### THE PROBLEM
Below are the records; retype them exactly and omit each picture.

### Web page edit records

((

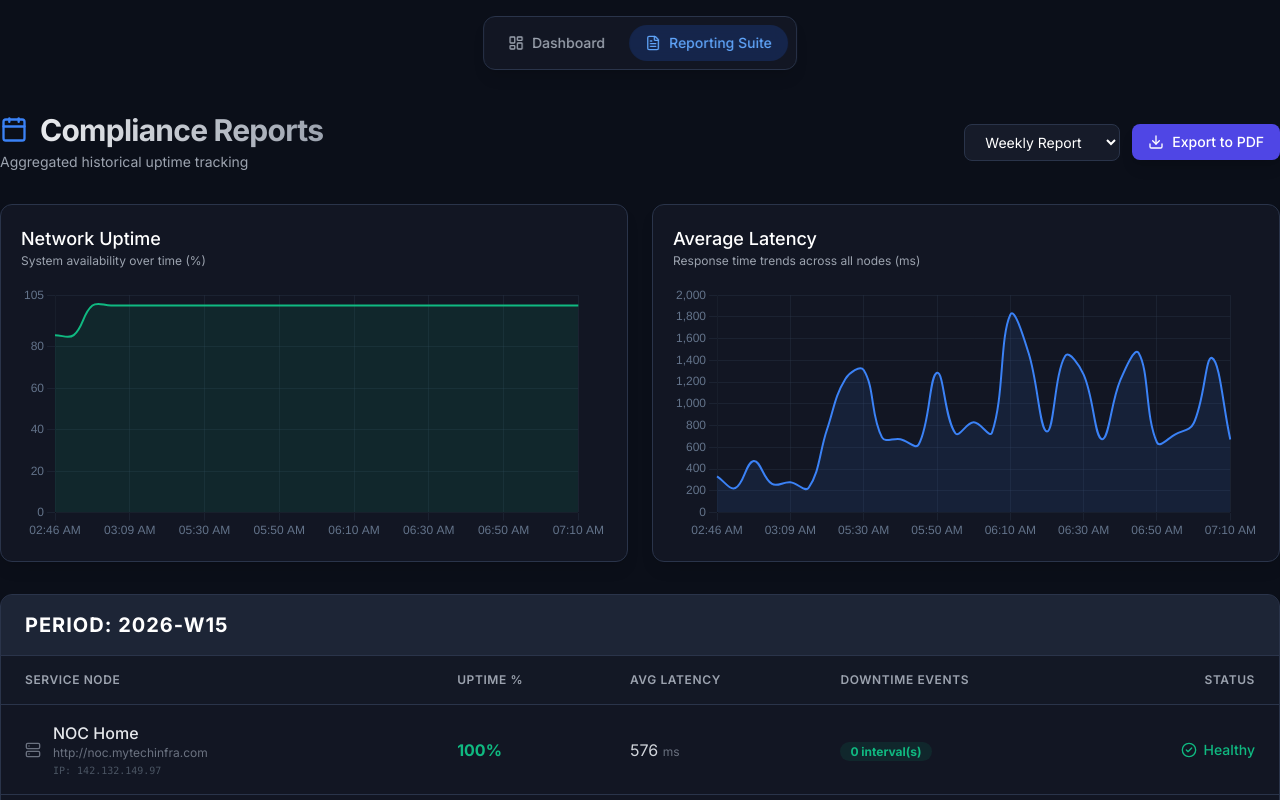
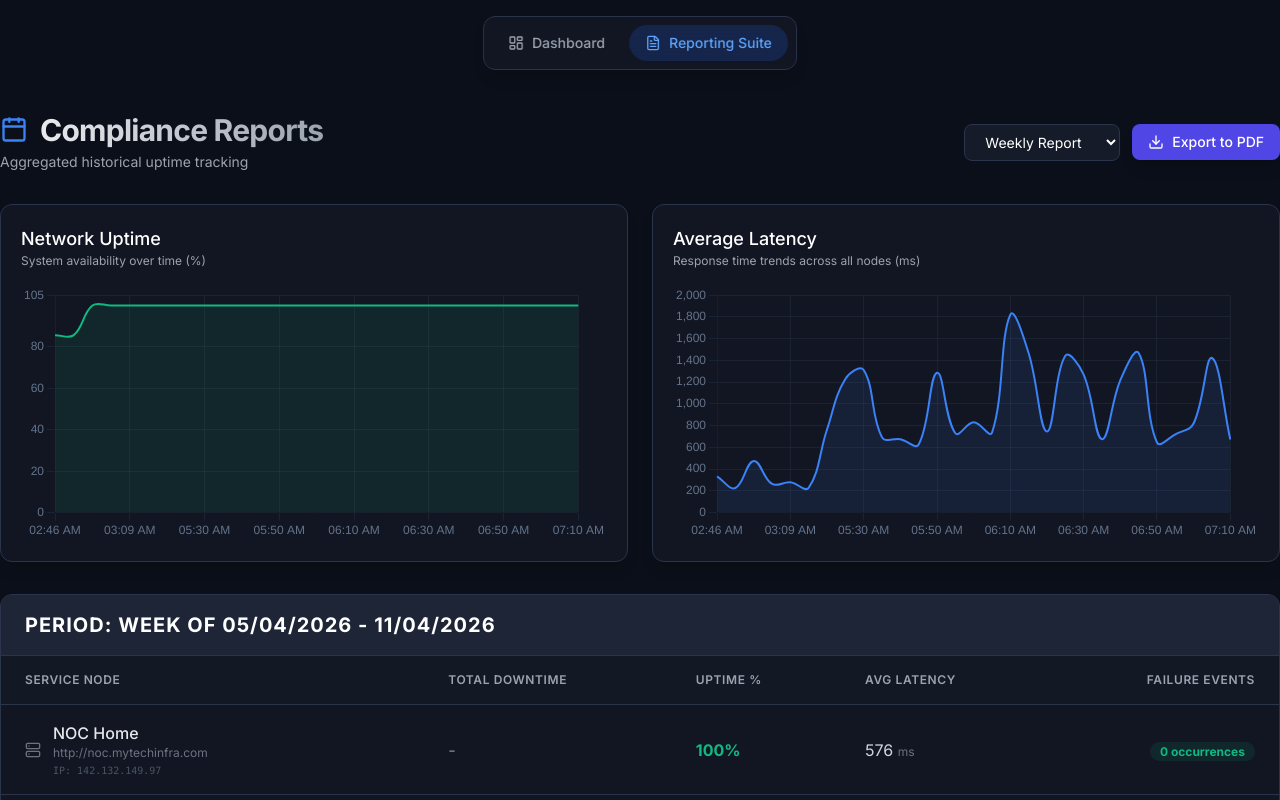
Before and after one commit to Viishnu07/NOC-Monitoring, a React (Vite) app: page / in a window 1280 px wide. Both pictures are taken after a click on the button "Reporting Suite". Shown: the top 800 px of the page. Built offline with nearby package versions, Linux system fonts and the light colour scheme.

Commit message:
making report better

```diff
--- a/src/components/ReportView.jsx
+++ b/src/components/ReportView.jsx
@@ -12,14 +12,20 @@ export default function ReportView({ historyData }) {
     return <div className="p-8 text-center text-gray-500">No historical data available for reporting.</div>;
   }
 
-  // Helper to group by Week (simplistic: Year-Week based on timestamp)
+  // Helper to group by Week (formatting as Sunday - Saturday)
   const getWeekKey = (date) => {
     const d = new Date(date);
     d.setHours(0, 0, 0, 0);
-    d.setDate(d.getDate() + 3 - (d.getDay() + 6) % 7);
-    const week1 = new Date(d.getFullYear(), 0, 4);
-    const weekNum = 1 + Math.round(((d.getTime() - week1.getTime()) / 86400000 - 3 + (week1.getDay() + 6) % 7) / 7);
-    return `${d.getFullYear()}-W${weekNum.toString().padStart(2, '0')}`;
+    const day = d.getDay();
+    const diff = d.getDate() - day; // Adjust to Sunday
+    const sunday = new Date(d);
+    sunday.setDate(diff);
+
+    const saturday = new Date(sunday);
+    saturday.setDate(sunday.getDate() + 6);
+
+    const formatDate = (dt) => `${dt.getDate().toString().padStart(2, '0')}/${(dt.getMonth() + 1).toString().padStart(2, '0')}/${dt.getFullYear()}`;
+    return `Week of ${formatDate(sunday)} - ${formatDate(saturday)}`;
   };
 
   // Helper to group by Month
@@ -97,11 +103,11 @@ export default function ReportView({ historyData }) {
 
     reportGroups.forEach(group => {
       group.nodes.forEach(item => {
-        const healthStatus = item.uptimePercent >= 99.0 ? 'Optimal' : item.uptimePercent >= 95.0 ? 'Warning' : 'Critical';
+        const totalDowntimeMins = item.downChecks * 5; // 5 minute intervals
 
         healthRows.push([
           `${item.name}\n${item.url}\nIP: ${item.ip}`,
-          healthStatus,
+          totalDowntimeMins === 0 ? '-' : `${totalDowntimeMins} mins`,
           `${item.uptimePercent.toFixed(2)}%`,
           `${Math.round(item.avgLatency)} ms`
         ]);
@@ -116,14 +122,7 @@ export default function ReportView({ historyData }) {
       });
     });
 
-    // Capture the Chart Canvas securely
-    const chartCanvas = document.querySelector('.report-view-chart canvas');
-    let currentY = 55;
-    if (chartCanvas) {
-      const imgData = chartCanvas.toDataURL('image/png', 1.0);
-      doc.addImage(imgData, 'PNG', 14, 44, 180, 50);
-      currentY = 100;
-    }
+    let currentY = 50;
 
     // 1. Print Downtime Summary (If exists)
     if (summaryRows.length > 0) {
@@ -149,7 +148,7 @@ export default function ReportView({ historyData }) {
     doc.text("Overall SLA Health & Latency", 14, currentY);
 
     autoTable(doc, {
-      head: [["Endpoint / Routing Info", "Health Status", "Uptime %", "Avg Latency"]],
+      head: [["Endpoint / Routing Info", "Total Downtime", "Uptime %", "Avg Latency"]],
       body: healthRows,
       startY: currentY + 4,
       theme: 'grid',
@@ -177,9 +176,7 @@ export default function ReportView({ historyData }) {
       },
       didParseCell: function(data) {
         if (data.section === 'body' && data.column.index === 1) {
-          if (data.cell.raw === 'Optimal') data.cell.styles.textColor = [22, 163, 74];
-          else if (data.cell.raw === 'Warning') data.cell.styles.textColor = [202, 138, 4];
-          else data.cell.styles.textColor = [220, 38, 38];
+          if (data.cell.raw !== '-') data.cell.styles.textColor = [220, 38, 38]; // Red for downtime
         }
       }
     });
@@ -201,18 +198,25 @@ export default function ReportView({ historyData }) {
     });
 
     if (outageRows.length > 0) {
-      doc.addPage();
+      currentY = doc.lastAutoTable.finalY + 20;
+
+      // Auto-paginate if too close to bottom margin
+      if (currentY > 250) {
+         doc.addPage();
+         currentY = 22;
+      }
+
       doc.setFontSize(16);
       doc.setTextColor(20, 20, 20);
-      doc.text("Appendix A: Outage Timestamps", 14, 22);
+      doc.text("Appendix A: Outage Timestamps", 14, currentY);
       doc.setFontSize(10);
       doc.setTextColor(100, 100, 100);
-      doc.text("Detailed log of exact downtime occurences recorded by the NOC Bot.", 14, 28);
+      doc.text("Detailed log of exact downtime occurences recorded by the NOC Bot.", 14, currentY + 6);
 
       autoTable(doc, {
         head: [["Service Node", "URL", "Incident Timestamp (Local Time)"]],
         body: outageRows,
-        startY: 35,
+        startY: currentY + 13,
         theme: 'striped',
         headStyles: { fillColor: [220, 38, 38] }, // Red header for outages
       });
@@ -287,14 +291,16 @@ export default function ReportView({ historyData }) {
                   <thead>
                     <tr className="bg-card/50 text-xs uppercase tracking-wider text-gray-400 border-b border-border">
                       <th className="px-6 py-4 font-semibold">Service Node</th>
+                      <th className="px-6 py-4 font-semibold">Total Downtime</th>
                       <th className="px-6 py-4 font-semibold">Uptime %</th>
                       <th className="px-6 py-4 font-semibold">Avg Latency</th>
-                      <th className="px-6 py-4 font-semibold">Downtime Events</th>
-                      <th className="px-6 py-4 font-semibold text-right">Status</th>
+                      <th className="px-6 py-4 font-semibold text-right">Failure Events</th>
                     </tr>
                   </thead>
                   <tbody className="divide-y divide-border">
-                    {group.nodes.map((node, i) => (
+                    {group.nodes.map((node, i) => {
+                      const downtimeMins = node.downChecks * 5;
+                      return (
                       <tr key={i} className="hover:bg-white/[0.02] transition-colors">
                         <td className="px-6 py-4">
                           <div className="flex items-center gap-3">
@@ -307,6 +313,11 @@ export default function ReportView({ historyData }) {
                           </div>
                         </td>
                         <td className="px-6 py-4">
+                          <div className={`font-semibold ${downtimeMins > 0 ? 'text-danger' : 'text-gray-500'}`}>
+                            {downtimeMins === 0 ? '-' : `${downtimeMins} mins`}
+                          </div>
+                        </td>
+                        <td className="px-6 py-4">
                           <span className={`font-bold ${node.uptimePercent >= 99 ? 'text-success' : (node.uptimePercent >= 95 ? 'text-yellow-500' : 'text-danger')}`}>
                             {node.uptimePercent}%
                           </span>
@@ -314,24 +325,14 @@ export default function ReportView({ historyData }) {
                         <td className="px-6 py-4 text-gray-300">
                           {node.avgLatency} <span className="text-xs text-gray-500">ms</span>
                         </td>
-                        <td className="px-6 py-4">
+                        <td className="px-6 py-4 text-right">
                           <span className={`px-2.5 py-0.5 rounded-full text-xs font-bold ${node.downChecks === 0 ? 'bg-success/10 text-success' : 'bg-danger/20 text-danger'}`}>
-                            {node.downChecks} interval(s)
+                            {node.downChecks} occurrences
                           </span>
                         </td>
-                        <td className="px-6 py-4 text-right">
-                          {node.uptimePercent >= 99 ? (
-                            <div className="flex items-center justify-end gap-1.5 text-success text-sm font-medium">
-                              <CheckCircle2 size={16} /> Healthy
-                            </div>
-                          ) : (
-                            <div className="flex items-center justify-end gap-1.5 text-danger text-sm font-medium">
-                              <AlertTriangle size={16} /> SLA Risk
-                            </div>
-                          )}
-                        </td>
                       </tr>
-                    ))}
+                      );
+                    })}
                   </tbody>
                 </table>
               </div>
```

))

### EXERCISE SOLUTION
Before and after one commit to Viishnu07/NOC-Monitoring, a React (Vite) app: page / in a window 1280 px wide. Both pictures are taken after a click on the button "Reporting Suite". Shown: the top 800 px of the page. Built offline with nearby package versions, Linux system fonts and the light colour scheme.

Commit message:
making report better

```diff
--- a/src/components/ReportView.jsx
+++ b/src/components/ReportView.jsx
@@ -12,14 +12,20 @@ export default function ReportView({ historyData }) {
     return <div className="p-8 text-center text-gray-500">No historical data available for reporting.</div>;
   }
 
-  // Helper to group by Week (simplistic: Year-Week based on timestamp)
+  // Helper to group by Week (formatting as Sunday - Saturday)
   const getWeekKey = (date) => {
     const d = new Date(date);
     d.setHours(0, 0, 0, 0);
-    d.setDate(d.getDate() + 3 - (d.getDay() + 6) % 7);
-    const week1 = new Date(d.getFullYear(), 0, 4);
-    const weekNum = 1 + Math.round(((d.getTime() - week1.getTime()) / 86400000 - 3 + (week1.getDay() + 6) % 7) / 7);
-    return `${d.getFullYear()}-W${weekNum.toString().padStart(2, '0')}`;
+    const day = d.getDay();
+    const diff = d.getDate() - day; // Adjust to Sunday
+    const sunday = new Date(d);
+    sunday.setDate(diff);
+
+    const saturday = new Date(sunday);
+    saturday.setDate(sunday.getDate() + 6);
+
+    const formatDate = (dt) => `${dt.getDate().toString().padStart(2, '0')}/${(dt.getMonth() + 1).toString().padStart(2, '0')}/${dt.getFullYear()}`;
+    return `Week of ${formatDate(sunday)} - ${formatDate(saturday)}`;
   };
 
   // Helper to group by Month
@@ -97,11 +103,11 @@ export default function ReportView({ historyData }) {
 
     reportGroups.forEach(group => {
       group.nodes.forEach(item => {
-        const healthStatus = item.uptimePercent >= 99.0 ? 'Optimal' : item.uptimePercent >= 95.0 ? 'Warning' : 'Critical';
+        const totalDowntimeMins = item.downChecks * 5; // 5 minute intervals
 
         healthRows.push([
           `${item.name}\n${item.url}\nIP: ${item.ip}`,
-          healthStatus,
+          totalDowntimeMins === 0 ? '-' : `${totalDowntimeMins} mins`,
           `${item.uptimePercent.toFixed(2)}%`,
           `${Math.round(item.avgLatency)} ms`
         ]);
@@ -116,14 +122,7 @@ export default function ReportView({ historyData }) {
       });
     });
 
-    // Capture the Chart Canvas securely
-    const chartCanvas = document.querySelector('.report-view-chart canvas');
-    let currentY = 55;
-    if (chartCanvas) {
-      const imgData = chartCanvas.toDataURL('image/png', 1.0);
-      doc.addImage(imgData, 'PNG', 14, 44, 180, 50);
-      currentY = 100;
-    }
+    let currentY = 50;
 
     // 1. Print Downtime Summary (If exists)
     if (summaryRows.length > 0) {
@@ -149,7 +148,7 @@ export default function ReportView({ historyData }) {
     doc.text("Overall SLA Health & Latency", 14, currentY);
 
     autoTable(doc, {
-      head: [["Endpoint / Routing Info", "Health Status", "Uptime %", "Avg Latency"]],
+      head: [["Endpoint / Routing Info", "Total Downtime", "Uptime %", "Avg Latency"]],
       body: healthRows,
       startY: currentY + 4,
       theme: 'grid',
@@ -177,9 +176,7 @@ export default function ReportView({ historyData }) {
       },
       didParseCell: function(data) {
         if (data.section === 'body' && data.column.index === 1) {
-          if (data.cell.raw === 'Optimal') data.cell.styles.textColor = [22, 163, 74];
-          else if (data.cell.raw === 'Warning') data.cell.styles.textColor = [202, 138, 4];
-          else data.cell.styles.textColor = [220, 38, 38];
+          if (data.cell.raw !== '-') data.cell.styles.textColor = [220, 38, 38]; // Red for downtime
         }
       }
     });
@@ -201,18 +198,25 @@ export default function ReportView({ historyData }) {
     });
 
     if (outageRows.length > 0) {
-      doc.addPage();
+      currentY = doc.lastAutoTable.finalY + 20;
+
+      // Auto-paginate if too close to bottom margin
+      if (currentY > 250) {
+         doc.addPage();
+         currentY = 22;
+      }
+
       doc.setFontSize(16);
       doc.setTextColor(20, 20, 20);
-      doc.text("Appendix A: Outage Timestamps", 14, 22);
+      doc.text("Appendix A: Outage Timestamps", 14, currentY);
       doc.setFontSize(10);
       doc.setTextColor(100, 100, 100);
-      doc.text("Detailed log of exact downtime occurences recorded by the NOC Bot.", 14, 28);
+      doc.text("Detailed log of exact downtime occurences recorded by the NOC Bot.", 14, currentY + 6);
 
       autoTable(doc, {
         head: [["Service Node", "URL", "Incident Timestamp (Local Time)"]],
         body: outageRows,
-        startY: 35,
+        startY: currentY + 13,
         theme: 'striped',
         headStyles: { fillColor: [220, 38, 38] }, // Red header for outages
       });
@@ -287,14 +291,16 @@ export default function ReportView({ historyData }) {
                   <thead>
                     <tr className="bg-card/50 text-xs uppercase tracking-wider text-gray-400 border-b border-border">
                       <th className="px-6 py-4 font-semibold">Service Node</th>
+                      <th className="px-6 py-4 font-semibold">Total Downtime</th>
                       <th className="px-6 py-4 font-semibold">Uptime %</th>
                       <th className="px-6 py-4 font-semibold">Avg Latency</th>
-                      <th className="px-6 py-4 font-semibold">Downtime Events</th>
-                      <th className="px-6 py-4 font-semibold text-right">Status</th>
+                      <th className="px-6 py-4 font-semibold text-right">Failure Events</th>
                     </tr>
                   </thead>
                   <tbody className="divide-y divide-border">
-                    {group.nodes.map((node, i) => (
+                    {group.nodes.map((node, i) => {
+                      const downtimeMins = node.downChecks * 5;
+                      return (
                       <tr key={i} className="hover:bg-white/[0.02] transition-colors">
                         <td className="px-6 py-4">
                           <div className="flex items-center gap-3">
@@ -307,6 +313,11 @@ export default function ReportView({ historyData }) {
                           </div>
                         </td>
                         <td className="px-6 py-4">
+                          <div className={`font-semibold ${downtimeMins > 0 ? 'text-danger' : 'text-gray-500'}`}>
+                            {downtimeMins === 0 ? '-' : `${downtimeMins} mins`}
+                          </div>
+                        </td>
+                        <td className="px-6 py-4">
                           <span className={`font-bold ${node.uptimePercent >= 99 ? 'text-success' : (node.uptimePercent >= 95 ? 'text-yellow-500' : 'text-danger')}`}>
                             {node.uptimePercent}%
                           </span>
@@ -314,24 +325,14 @@ export default function ReportView({ historyData }) {
                         <td className="px-6 py-4 text-gray-300">
                           {node.avgLatency} <span className="text-xs text-gray-500">ms</span>
                         </td>
-                        <td className="px-6 py-4">
+                        <td className="px-6 py-4 text-right">
                           <span className={`px-2.5 py-0.5 rounded-full text-xs font-bold ${node.downChecks === 0 ? 'bg-success/10 text-success' : 'bg-danger/20 text-danger'}`}>
-                            {node.downChecks} interval(s)
+                            {node.downChecks} occurrences
                           </span>
                         </td>
-                        <td className="px-6 py-4 text-right">
-                          {node.uptimePercent >= 99 ? (
-                            <div className="flex items-center justify-end gap-1.5 text-success text-sm font-medium">
-                              <CheckCircle2 size={16} /> Healthy
-                            </div>
-                          ) : (
-                            <div className="flex items-center justify-end gap-1.5 text-danger text-sm font-medium">
-                              <AlertTriangle size={16} /> SLA Risk
-                            </div>
-                          )}
-                        </td>
                       </tr>
-                    ))}
+                      );
+                    })}
                   </tbody>
                 </table>
               </div>
```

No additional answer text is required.